BEGIN The data

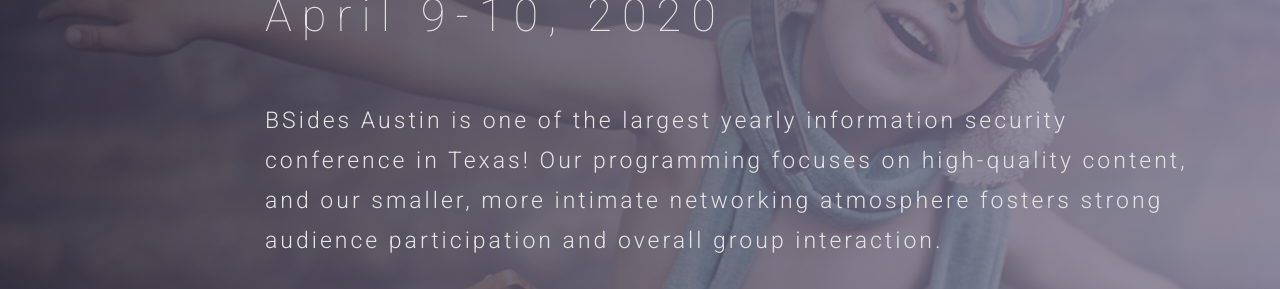
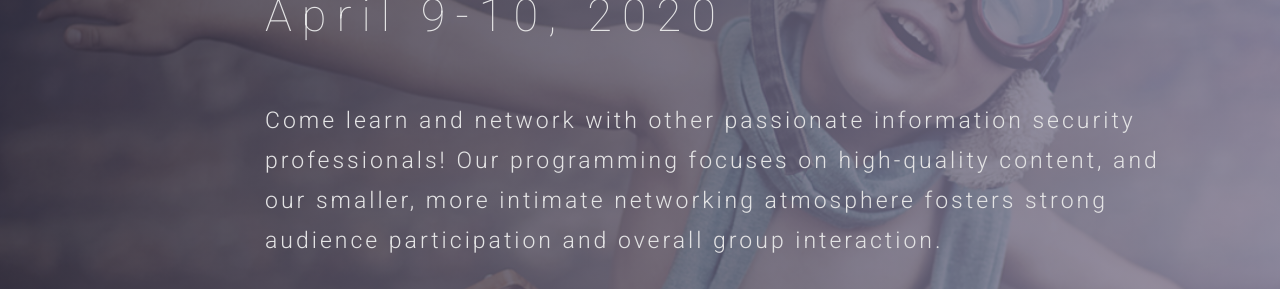
Before and after one commit to bsidesaustin/test, a Jekyll site: the page built from index.html, in a window 1280 px wide. Shown: the part 324-613 px from the top of the page. Built offline with Jekyll 4.4.1, drawn with Linux system fonts in a browser that asks for light colours; nearby versions of some CDN libraries; some web fonts are replaced.

Commit message:
Update index.html

```diff
--- a/index.html
+++ b/index.html
@@ -11,7 +11,7 @@
       <div class="col-md-10 col-md-offset-2">
         <div class="block">
           <h1 class="animated fadeInUp">April 9-10, 2020</h1>
-          <p>BSides Austin is one of the largest yearly information security conference in Texas! Our programming focuses on high-quality content, and our smaller, more intimate networking atmosphere fosters strong audience participation and overall group interaction.</p>
+          <p>Come learn and network with other passionate information security professionals! Our programming focuses on high-quality content, and our smaller, more intimate networking atmosphere fosters strong audience participation and overall group interaction.</p>
 <br>Follow us on Twitter for all the latest news about deadlines, programming, parking, etc: <a href="https://twitter.com/bsidesaustin">@BSidesAustin</a>
 
         </div>
```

END The data

▸ **Goal of the exercise**:
Print every line above once more, exactly. Omit the pictures.

▸ **Written reply**:
Before and after one commit to bsidesaustin/test, a Jekyll site: the page built from index.html, in a window 1280 px wide. Shown: the part 324-613 px from the top of the page. Built offline with Jekyll 4.4.1, drawn with Linux system fonts in a browser that asks for light colours; nearby versions of some CDN libraries; some web fonts are replaced.

Commit message:
Update index.html

```diff
--- a/index.html
+++ b/index.html
@@ -11,7 +11,7 @@
       <div class="col-md-10 col-md-offset-2">
         <div class="block">
           <h1 class="animated fadeInUp">April 9-10, 2020</h1>
-          <p>BSides Austin is one of the largest yearly information security conference in Texas! Our programming focuses on high-quality content, and our smaller, more intimate networking atmosphere fosters strong audience participation and overall group interaction.</p>
+          <p>Come learn and network with other passionate information security professionals! Our programming focuses on high-quality content, and our smaller, more intimate networking atmosphere fosters strong audience participation and overall group interaction.</p>
 <br>Follow us on Twitter for all the latest news about deadlines, programming, parking, etc: <a href="https://twitter.com/bsidesaustin">@BSidesAustin</a>
 
         </div>
```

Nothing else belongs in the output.